(Provided data):

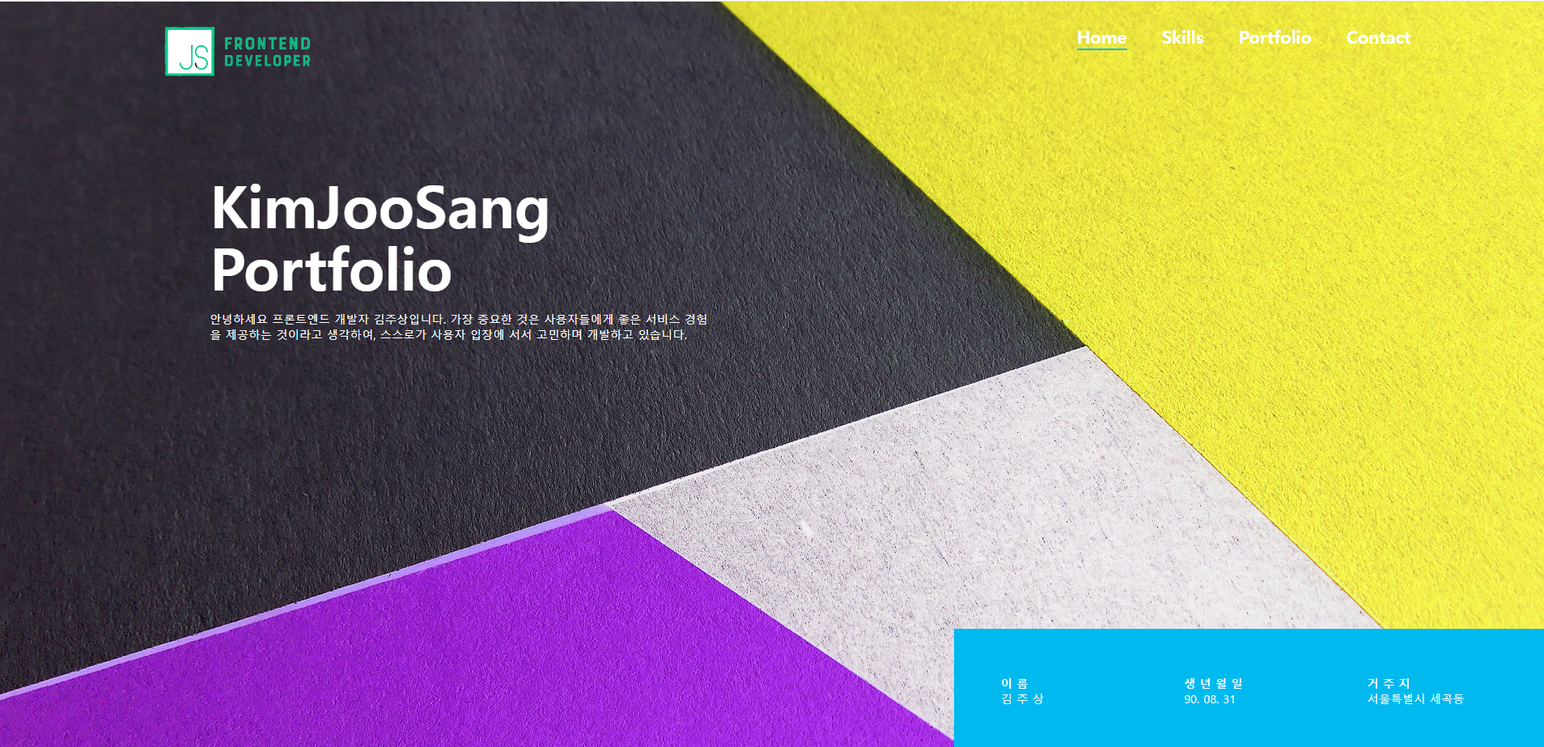
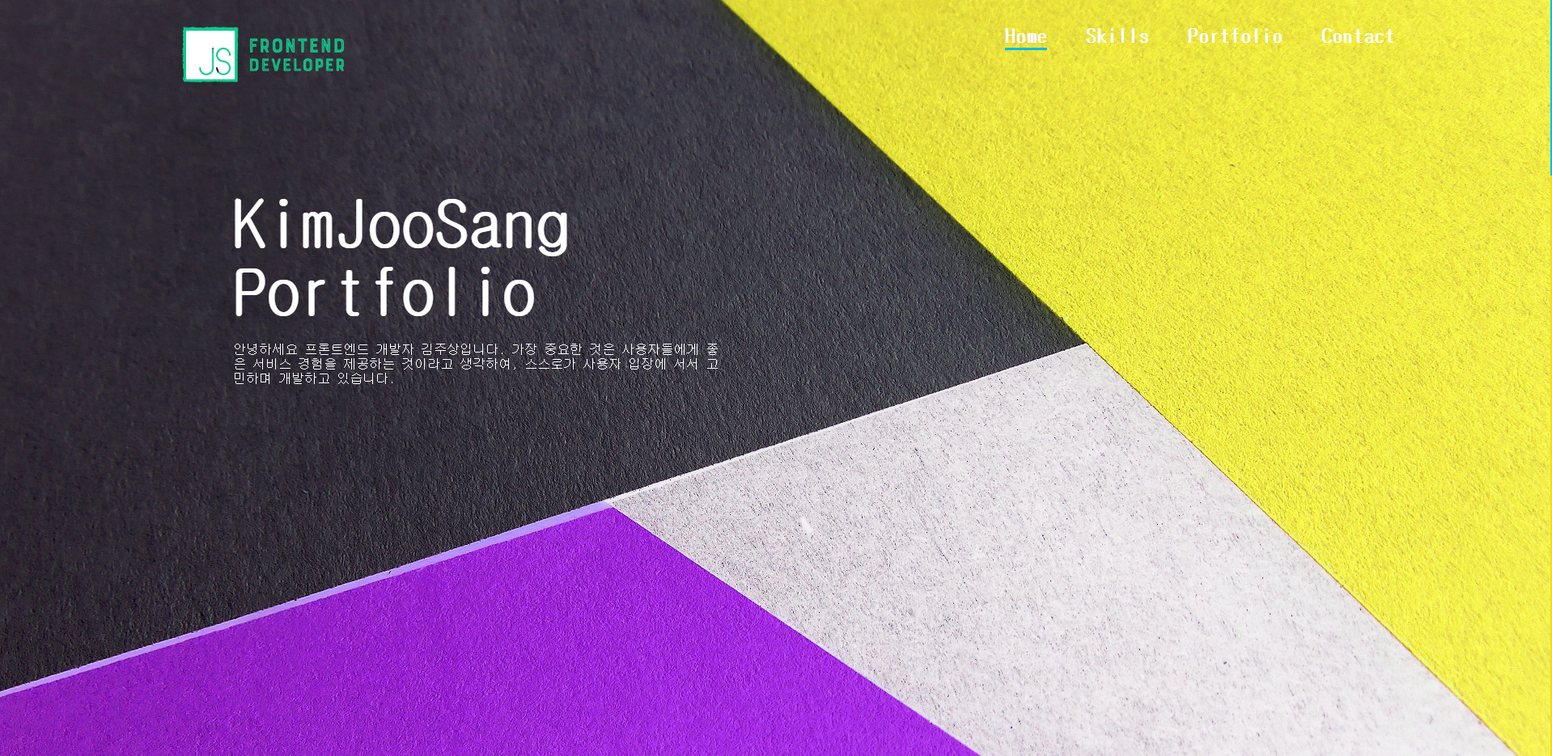
scroll_to_top 작성

diff --git a/src/components/Contact.jsx b/src/components/Contact.jsx
@@ -5,7 +5,7 @@ import Title from "./Title";
 function Contact() {
   return (
     <Section id="contact">
-      <Title name="contact" />
+      <Title name="contact" left="0.5rem" />
       <div className="contact">
         <div className="contactTitle">
           <p>안녕하세요!</p>
@@ -33,8 +33,8 @@ function Contact() {
                 <strong>주 소</strong> 서울특별시 세곡동
               </p>
               <p>
-                <strong>교 육 과 정</strong> 청년취업사관학교(SeSAC) MSA
-                스페셜리스트 과정
+                <strong>교 육 과 정</strong> 청년취업사관학교 MSA 스페셜리스트
+                과정
               </p>
             </div>
           </div>
@@ -52,16 +52,18 @@ function Contact() {
 
 const Section = styled.section`
   min-height: 100vh;
+  padding-top: 1px;
   .contact {
-    color: var(--primary-color);
+    color: black;
     margin: 0 23rem;
     .contactTitle {
-      margin: 6rem 0;
+      margin: 8rem 0;
       p {
         letter-spacing: 0.2rem;
+        color: var(--tertiary-color);
       }
       h2 {
-        color: var(--secondary-color);
+        color: var(--tertiary-color);
         font-size: 2rem;
       }
     }
@@ -83,9 +85,11 @@ const Section = styled.section`
         div {
           p {
             display: flex;
+            box-sizing: border-box;
             strong {
               box-sizing: border-box;
-              width: 10rem;
+              width: 8rem;
+              color: var(--tertiary-color);
             }
           }
         }

diff --git a/src/components/Portfolio.jsx b/src/components/Portfolio.jsx
@@ -65,13 +65,16 @@ function Portfolio() {
 const Section = styled.section`
   min-height: 100vh;
   position: relative;
+  background-color: #433b76;
+
   .decoration {
     position: absolute;
     height: 20rem;
     width: 70vw;
-    border: 0.5rem solid var(--primary-color);
+    border: 0.5rem solid var(--tertiary-color);
     left: 15%;
-    top: -2rem;
+    top: -3rem;
+    opacity: 0.7;
   }
   .portfolios {
     display: grid;
@@ -79,9 +82,13 @@ const Section = styled.section`
     gap: 3rem;
     margin: 5rem 20rem;
     .portfolio {
+      padding: 1rem;
+      margin-top: 4rem;
+      background-color: white;
       display: flex;
       flex-direction: column;
       gap: 1rem;
+      border-radius: 2rem;
     }
     .image {
       height: 22rem;
@@ -102,12 +109,11 @@ const Section = styled.section`
     }
     .subTitle {
       text-align: center;
-      color: var(--primary-color);
+      color: var(--tertiary-color);
       font-weight: bolder;
       text-transform: uppercase;
     }
     .description {
-      text-align: center;
       height: 10rem;
       color: black;
     }
@@ -119,6 +125,8 @@ const Section = styled.section`
       span {
         letter-spacing: 0.1rem;
         text-transform: uppercase;
+        font-weight: bold;
+        color: var(--tertiary-color);
       }
     }
   }

diff --git a/src/components/ScrollToTop.jsx b/src/components/ScrollToTop.jsx
@@ -1,7 +1,49 @@
-import React from "react";
+import React, { useEffect, useState } from "react";
+import styled from "styled-components";
+import { FaChevronUp } from "react-icons/fa";
+import { Link } from "react-router-dom";
 
 function ScrollToTop() {
-  return <div></div>;
+  const [visible, setVisible] = useState(false);
+  useEffect(() => {});
+  window.addEventListener("scroll", () => {
+    window.pageYOffset > 100 ? setVisible(true) : setVisible(false);
+  });
+  return (
+    <Div>
+      <a href="#" className={`${visible ? "block" : "none"}`}>
+        <FaChevronUp />
+      </a>
+      {/* <Link to="/" className={`${visible ? "block" : "none"}`}>
+         <FaChevronUp />
+       </Link> */}
+    </Div>
+  );
 }
+
+const Div = styled.div`
+  max-width: 100vw;
+  .none {
+    opacity: 0;
+    visibility: hidden;
+  }
+  a {
+    position: fixed;
+    bottom: 40px;
+    right: 40px;
+    background-color: var(--secondary-color);
+    padding: 1rem;
+    border-radius: 100%;
+    display: flex;
+    justify-content: center;
+    align-items: center;
+    transition: 0.4s ease-in-out;
+    z-index: 1;
+    svg {
+      color: white;
+      font-size: 1.3rem;
+    }
+  }
+`;
 
 export default ScrollToTop;

diff --git a/src/components/Home.jsx b/src/components/Home.jsx
@@ -24,7 +24,7 @@ function Home() {
           </div>
         </div>
       </div>
-      <div className="info">
+      {/* <div className="info">
         <div className="grid">
           <div className="col">
             <strong>이 름</strong>
@@ -51,7 +51,7 @@ function Home() {
             <p>MSA 스페셜리스트 과정</p>
           </div>
         </div>
-      </div>
+      </div> */}
     </Section>
   );
 }

diff --git a/src/components/Title.jsx b/src/components/Title.jsx
@@ -13,10 +13,10 @@ const Div = styled.div`
   position: relative;
   h1 {
     position: absolute;
-    transform: translateX(-42%) translateY(20vw) rotate(-90deg);
+    transform: translateX(-40%) translateY(20vw) rotate(-90deg);
     font-size: 7rem;
     text-transform: uppercase;
-    color: var(--secondary-color);
+    color: var(--primary-color);
     font-weight: 200;
     margin-left: ${(props) => props.left};
   }

diff --git a/src/index.js b/src/index.js
@@ -5,9 +5,7 @@ import { BrowserRouter } from "react-router-dom";
 
 const root = ReactDOM.createRoot(document.getElementById("root"));
 root.render(
-  <React.StrictMode>
-    <BrowserRouter>
-      <App />
-    </BrowserRouter>
-  </React.StrictMode>
+  <BrowserRouter>
+    <App />
+  </BrowserRouter>
 );

diff --git a/src/components/Navbar.jsx b/src/components/Navbar.jsx
@@ -17,7 +17,7 @@ function Navbar() {
       <div className="links">
         <ul>
           <li>
-            <Link to="/home">Home</Link>
+            <Link to="/">Home</Link>
           </li>
           <li>
             <Link to="/skills">Skills</Link>

diff --git a/src/GlobalStyle.js b/src/GlobalStyle.js
@@ -6,6 +6,7 @@ const GlobalStyle = createGlobalStyle`
 :root {
   --primary-color: #eeda25;
   --secondary-color: #00b9ef;
+  --tertiary-color: #d5648a;
   --font-family: 'Roboto Mono', monospace, "Poppins", sans-serif;
 }
 

diff --git a/src/components/Skills.jsx b/src/components/Skills.jsx
@@ -70,7 +70,6 @@ function Skills() {
 const Section = styled.section`
   overflow: hidden;
   .container {
-    background-color: #fff78d;
     min-height: 100vh;
     display: flex;
     flex-direction: column;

(Exercise):
Which lines of the data contain the string "center"? Copy each of them.

(Response area):
       text-align: center;
-      text-align: center;
+    justify-content: center;
+    align-items: center;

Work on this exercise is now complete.